And across the green grass of Colonel’s Row from the CavanKerry table, a group of college students and recent grads are doing exactly that–seeing potential and art where other people (myself included) would see garbage. Their DIY electronics organization, fittingly called the “Disengineering Society,” encourages people to reuse their e-waste rather than immediately trash it. Their table is covered in “supply kits” filled with materials for creating your own “disengineered” projects, as well as zines filled with poetry and step-by-step tutorials for those interested in “disengineering” techniques. They call out to me as I walk by–they have rigged up an unusual “disengineered” sound system consisting of a used vape, an empty Altoids box and tiny amplifier, and are trying to start up an impromptu open mic. I shrug; why not? I read a poem or two. Someone plays guitar, someone else improvises a poem on the spot, someone else recites an Auden poem from memory, all into the makeshift “Vape Mic.”
A crowd gathers.

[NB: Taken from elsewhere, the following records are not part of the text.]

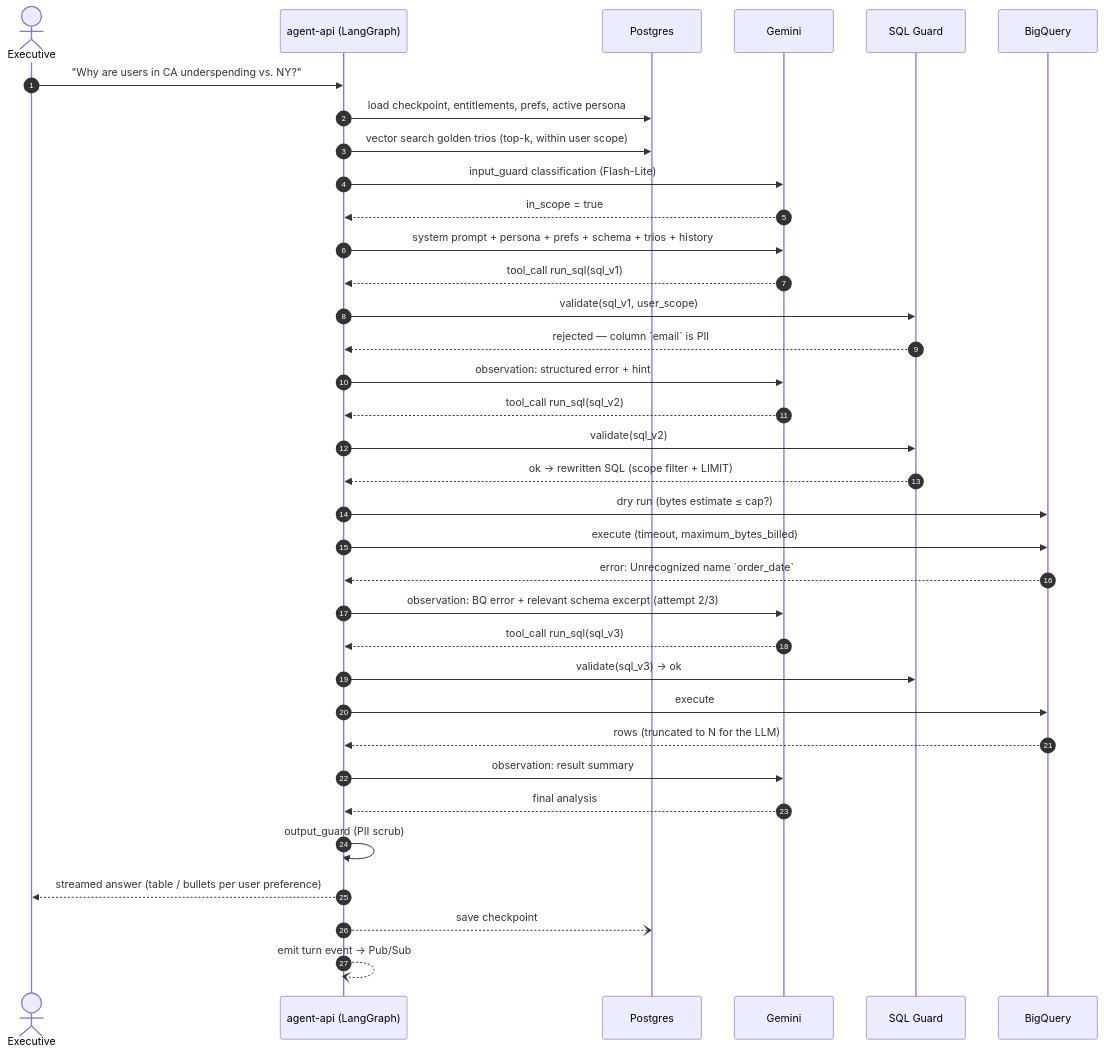
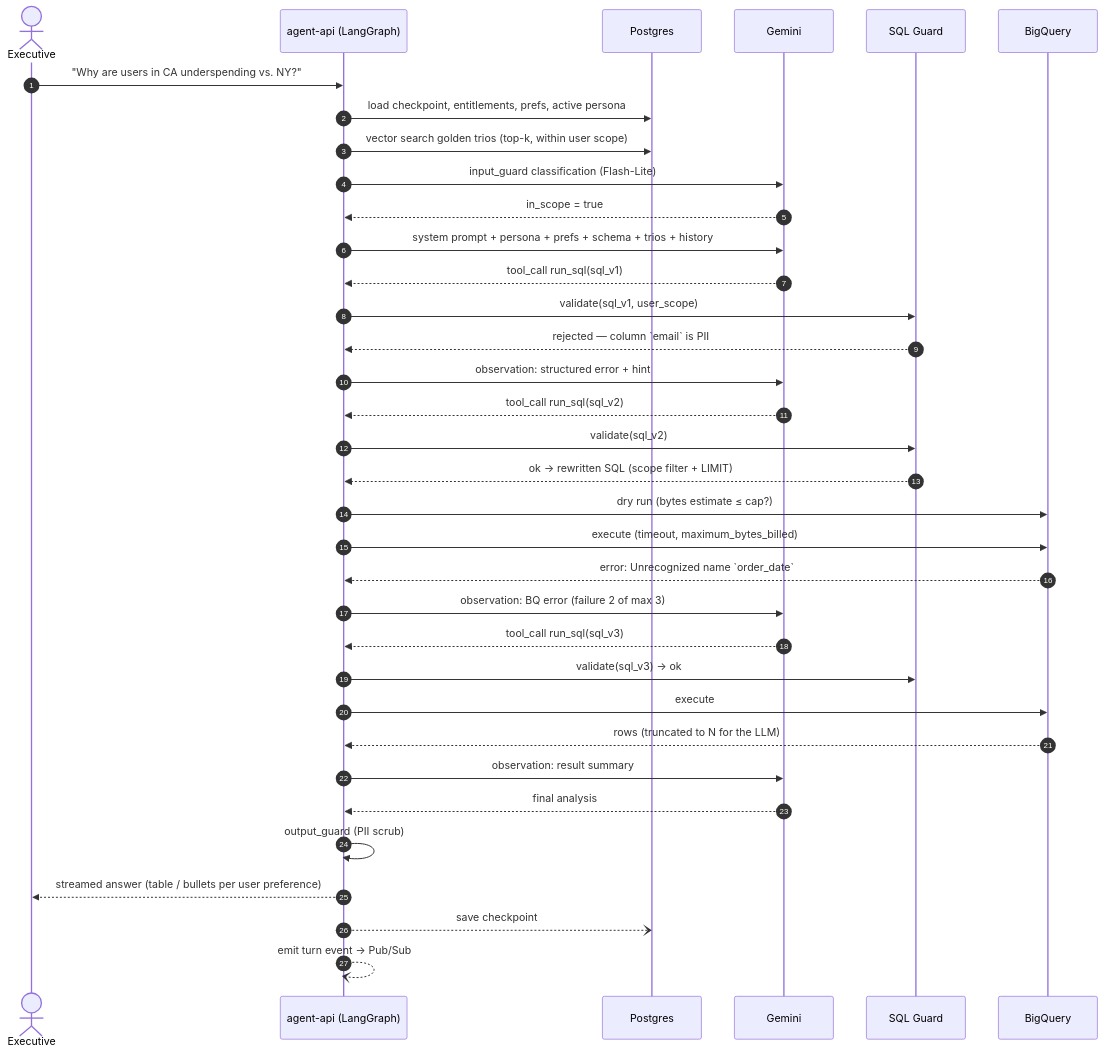
One commit to jbernardobvdias/ai-challange changed the third of 8 diagrams in docs/architecture.md. Above: the diagram before and after it, drawn with Mermaid. The commit also changed other lines of this file and 16 other files, not shown here.

````diff
--- a/docs/architecture.md
+++ b/docs/architecture.md
@@ -181,38 +181,38 @@
 ```mermaid
 sequenceDiagram
     autonumber
     actor U as Executive
     participant API as agent-api (LangGraph)
     participant PG as Postgres
     participant LLM as Gemini
     participant G as SQL Guard
     participant BQ as BigQuery
 
     U->>API: "Why are users in CA underspending vs. NY?"
     API->>PG: load checkpoint, entitlements, prefs, active persona
     API->>PG: vector search golden trios (top-k, within user scope)
     API->>LLM: input_guard classification (Flash-Lite)
     LLM-->>API: in_scope = true
     API->>LLM: system prompt + persona + prefs + schema + trios + history
     LLM-->>API: tool_call run_sql(sql_v1)
     API->>G: validate(sql_v1, user_scope)
     G-->>API: rejected — column `email` is PII
     API->>LLM: observation: structured error + hint
     LLM-->>API: tool_call run_sql(sql_v2)
     API->>G: validate(sql_v2)
     G-->>API: ok → rewritten SQL (scope filter + LIMIT)
     API->>BQ: dry run (bytes estimate ≤ cap?)
     API->>BQ: execute (timeout, maximum_bytes_billed)
     BQ-->>API: error: Unrecognized name `order_date`
-    API->>LLM: observation: BQ error + relevant schema excerpt (attempt 2/3)
+    API->>LLM: observation: BQ error (failure 2 of max 3)
     LLM-->>API: tool_call run_sql(sql_v3)
     API->>G: validate(sql_v3) → ok
     API->>BQ: execute
     BQ-->>API: rows (truncated to N for the LLM)
     API->>LLM: observation: result summary
     LLM-->>API: final analysis
     API->>API: output_guard (PII scrub)
     API-->>U: streamed answer (table / bullets per user preference)
     API--)PG: save checkpoint
     API--)API: emit turn event → Pub/Sub
 ```
````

People pull blankets from baskets and start picnicking right in front of the booth. Everyone is cheering and smiling and sharing social media handles. One poet nervously laughs into the vape, saying they’ve never shared their poems with anyone before. When they finish reading, they receive the loudest applause yet. The world is ending–so read your poems here, now, into this discarded vape in front of a motley crew of strangers grinning warmly up at you from the grass.
It may have been Saeed Jones who summed up the overarching message of the whole festival for me best during his Sunday set–and in an off-the-cuff moment between poems, no less:

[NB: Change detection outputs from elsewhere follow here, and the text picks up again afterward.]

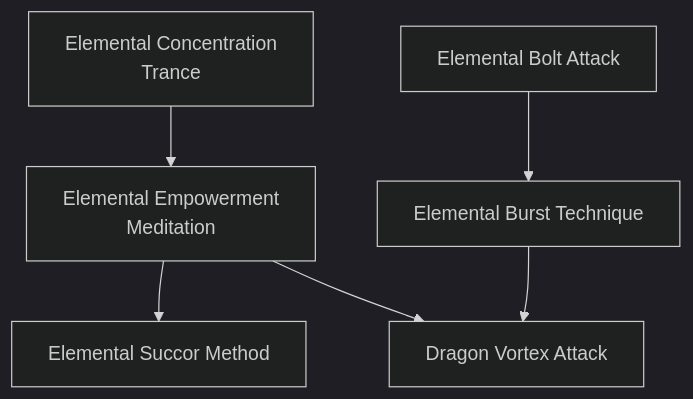
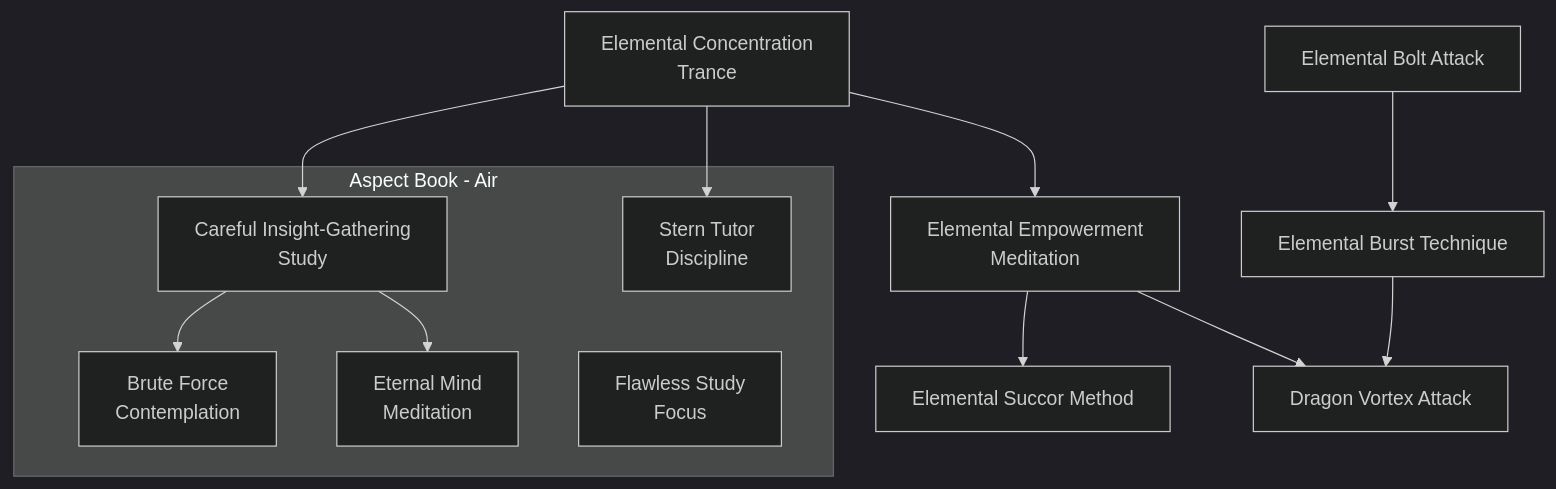
Before and after one commit to jrobichaud/exalted-charms-1e: the diagram in docs/mermaid/dragon_blooded/air_lore_2.mmd, drawn with Mermaid. The commit also changed 5 other files, not shown here.

Commit message:
Aspect Book - Air charms

```diff
--- a/docs/mermaid/dragon_blooded/air_lore_2.mmd
+++ b/docs/mermaid/dragon_blooded/air_lore_2.mmd
@@ -166,3 +166,197 @@
         can voluntarily terminate it before its duration expires,
         although killing the character will end it.
         "
+
+    subgraph Aspect Book - Air
+        careful_insight_gathering_study[Careful Insight-Gathering<br>Study]
+        click careful_insight_gathering_study callback "
+            Careful Insight-Gathering Study<br>
+            <br>
+            Cost: 2 motes and one hour per success<br>
+            Duration: Varies<br>
+            Type: Supplemental<br>
+            Minimum Lore: 3<br>
+            Minimum Essence: 2<br>
+            Prerequisite Charms: Elemental Concentration Trance<br>
+            <br>
+            Diligence and intellect, properly applied, can
+            surmount the most difficult of systemic or academic
+            pursuits. Diligence and intellect coupled with the
+            magical acumen of a talented Exalt can accomplish in
+            a matter of hours what could otherwise require months
+            of work from a dedicated team of scholars.<br>
+            Through the use of this Charm, a Dragon-Blooded
+            scholar can virtually guarantee high-quality results on
+            any academic or systemic task by using Essence to
+            strengthen and structure his thoughts and mind, gain-
+            ing a crystalline clarity. For each hour of dedicated
+            work and 2 motes of Essence, the Dragon-Blood's
+            player gains an automatic success on any roll pertain-
+            ing to academic studies, research, analysis or any
+            other type of &quot;book work&quot; the character is conducting,
+            to a maximum of the character's Lore Ability (including
+            specialties, if applicable).<br>
+            The hours spent in study for the use of this Charm
+            must be concurrent, and any interruption of the
+            character's activities will require him to begin anew,
+            losing any Essence spent in the Charm's activation.
+            Due to the highly structured changes worked on the
+            mind by use of this Charm, characters suffer an effective
+            -1 penalty to their Compassion Virtue Trait for a
+            number of hours after using this Charm equal to the
+            number of hours of study (even if the Charm fails due
+            to interruption). Those who make repeated, long-term
+            use of this Charm grow detached and often cold
+            toward others. Storytellers may reduce the Compas-
+            sion of characters who rely overmuch on this Charm
+            but should warn players if they think their characters
+            are overusing the Charm. Generally, more uses per
+            lunar month than a character's Essence should be
+            considered abuse.
+            "
+
+        brute_force_contemplation[Brute Force<br>Contemplation]
+        click brute_force_contemplation callback "
+            Brute Force Contemplation<br>
+            <br>
+            Cost: 2 motes per success<br>
+            Duration: Instant<br>
+            Type: Supplemental<br>
+            Minimum Lore: 4<br>
+            Minimum Essence: 4<br>
+            Prerequisite Charms: Careful Insight-Gathering Study<br>
+            <br>
+            Sometimes, solutions to complicated problems
+            are needed on the spot, without the luxury of analysis
+            by engineers or scholars. When a dam or other vital
+            structure is damaged, for example, an effective plan
+            must be made before the structure fails and further
+            hampers normal operating procedures.<br>
+            A Terrestrial scholar may bring the full force of
+            his mind and accumulated academic training to bear
+            on a single problem with the use of this Charm,
+            straining his mind with Essence and condensing days
+            of analysis into a single, staggering moment of insight.
+            For every 2 motes of Essence spent, the character
+            may purchase an automatic success on any roll involving
+            an analytical or scholarly task, up to a limit
+            of his Lore Ability. The remainder of the pool is then
+            rolled normally. The character's player must then
+            roll to soak, using the Dragon-Blood's Wits At-
+            tribute, a number of bashing health levels equal to
+            the total successes on the roll, as the Exalt attempts
+            to mentally digest and sort the rush of information.
+            It is common, after using this Charm, for a character
+            to experience violent nosebleeds, sporadic weakening
+            of vision and hearing and excruciating headaches.
+            Regardless of the results of the soak roll, each use of
+            this Charm counts as a full day's exertion for the
+            character, who must then deal with the effects of
+            sleep deprivation or use a Charm or item to counter
+            it. The bashing damage dealt through the use of this
+            Charm may be healed using whatever methods are
+            available to the character.
+            "
+        eternal_mind_meditation[Eternal Mind<br>Meditation]
+        click eternal_mind_meditation callback "
+            Eternal Mind Meditation<br>
+            <br>
+            Cost: 2 motes, 1 Willpower<br>
+            Duration: Instant<br>
+            Type: Simple<br>
+            Minimum Lore: 3<br>
+            Minimum Essence: 3<br>
+            Prerequisite Charms: Careful Insight-Gathering Study<br>
+            <br>
+            With a potential lifespan of centuries, and those
+            centuries almost surely densely packed with all manner
+            of both excitement and study, the memories of the
+            Dragon-Blooded can become quite cluttered. Dedicated
+            scholars especially, who have a long lifetime's
+            worth of books and observations on which they likely
+            wish to meditate, find that the enervation of the
+            memory with Essence can allow them near-perfect
+            recall of any event they have witnessed or any mate-
+            rial they have read.<br>
+            After spending the required Essence, a Dragon-Blood
+            spends a moment in contemplation, and his
+            player rolls the Exalt's Intelligence + Lore, with the
+            number of successes indicating how far into his memory
+            the Dragon-Blood may explore. One success is enough
+            to recall a hurried conversation from a few years prior,
+            while five allows the user to reexperience events from
+            primary school. Some savants have even claimed to
+            recall memories of time spent in their mothers' wombs
+            through the use of this Charm.<br>
+            While using this Charm, the character is not
+            helpless or unaware of his surroundings, as he is not
+            truly immersed in reexperiencing the events of his
+            past. He experiences them normally, as memories,
+            simply perfectly detailed and accurate memories.
+            "
+
+        flawless_study_focus[Flawless Study<br>Focus]
+        click flawless_study_focus callback "
+            Flawless Study Focus<br>
+            <br>
+            Cost: 3 motes per success<br>
+            Duration: Instant<br>
+            Type: Supplemental<br>
+            Minimum Lore: 3<br>
+            Minimum Essence: 3<br>
+            Prerequisite Charms: Any 3 Lore Charms<br>
+            <br>
+            Savants entertain a great variety of individually
+            focused fields of study. Nearly every scholar, dabbler
+            and professional alike, has her favored era of history,
+            mathematical discipline or school of philosophy. True
+            pundits, through the use of this Charm, can enjoy
+            flawlessly reliable intuition and produce repeatable
+            results within their chosen areas of focus.<br>
+            For every 3 motes of Essence spent to fuel the
+            use of this Charm, one of the character's levels of a
+            Lore specialty can be converted to an automatic
+            success. The rest of the character's Lore pool is
+            rolled normally.
+            "
+
+        stern_tutor_discipline[Stern Tutor<br>Discipline]
+        click stern_tutor_discipline callback "
+            Stern Tutor Discipline<br>
+            <br>
+            Cost: 2 motes + 1 mote per student<br>
+            Duration: One day<br>
+            Type: Simple<br>
+            Minimum Lore: 4<br>
+            Minimum Essence: 2<br>
+            Prerequisite Charms: Elemental Concentration Trance<br>
+            <br>
+            Individual study, for a savant, may be a relaxing
+            and prestigious pastime, regardless of the specific area
+            of endeavor. Professional undertakings and the work
+            of students do not allow for the slow pace and low
+            pressure necessary to produce the results enjoyed by
+            those who study for leisure. In such cases, and others,
+            it is efficient and effective to establish a hierarchy
+            within which the more skilled savants are on hand to
+            advise and to proof the work of the lesser savants or
+            students. An overseer who uses this Charm can take
+            this methodology a step further, weaving connections
+            of Essence between herself and those under her to
+            maximize the collective cognition of the group.<br>
+            On activation of the Charm, the player rolls his
+            character's Charisma + Lore. For the remainder of the
+            day's study, the character may use these successes as a
+            pool from which he can reflexively allocate additional
+            dice to rolls made by those under his tutelage, including
+            during a roll that has resulted in a failure or botch.
+            The character can, for example, add dice one at a time
+            to his charge's roll until the pool of extra dice is
+            depleted or the charge cancels his botch or failure.
+            "
+    end
+
+    elemental_concentration_trance --> careful_insight_gathering_study
+    careful_insight_gathering_study --> eternal_mind_meditation
+    careful_insight_gathering_study --> brute_force_contemplation
+    elemental_concentration_trance --> stern_tutor_discipline
```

“I saw someone tweet the other day–‘cause yeah, I’m still in that burning house–‘isn’t it kind of weird you could be naked in bed and find out about aliens? Or that there’s a new war?’ I’m like ‘What are we supposed to do?! I don’t know!’ As it turns out, life continues even as it ends! Desire, violence, white supremacy, queerness, beauty, Beyonce concerts… we still going! We still going!”

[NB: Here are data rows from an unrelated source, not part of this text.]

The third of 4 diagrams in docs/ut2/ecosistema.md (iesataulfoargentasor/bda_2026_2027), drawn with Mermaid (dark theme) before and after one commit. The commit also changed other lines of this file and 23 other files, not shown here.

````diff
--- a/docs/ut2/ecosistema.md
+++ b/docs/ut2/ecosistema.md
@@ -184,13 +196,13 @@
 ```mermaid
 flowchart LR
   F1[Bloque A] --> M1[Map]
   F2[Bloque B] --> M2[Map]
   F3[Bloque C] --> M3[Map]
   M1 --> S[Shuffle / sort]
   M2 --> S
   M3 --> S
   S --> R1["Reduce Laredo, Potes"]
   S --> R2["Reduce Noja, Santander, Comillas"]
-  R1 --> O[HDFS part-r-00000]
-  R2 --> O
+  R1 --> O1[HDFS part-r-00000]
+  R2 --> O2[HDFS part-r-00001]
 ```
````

As Saturday headliner Franny Choi put it in a poem she read during her set: “Every day of my life has been something other than my last.”
The world is ending, I’m melting in this summer of soaring temperatures, I’m dying in the middle of this festival and sweat is pooling in every crevice of my body–and someone hands me a paper fan. I stop considering bowing out and taking the ferry home to sweet, sweet A.C. I keep going.
Every day of my life has been something other than my last, and today is, too. The world is ending, but it hasn’t ended yet. Just look at the green grass, the meandering 20-somethings, the bear hugs between old friends, the taco trucks and board game booths and slam poets and drawing stations and hundreds of people of all ages and backgrounds who took a ferry on the hottest day of the summer just to listen to some poetry–we’re still here. We’re still going. Let’s read some poems.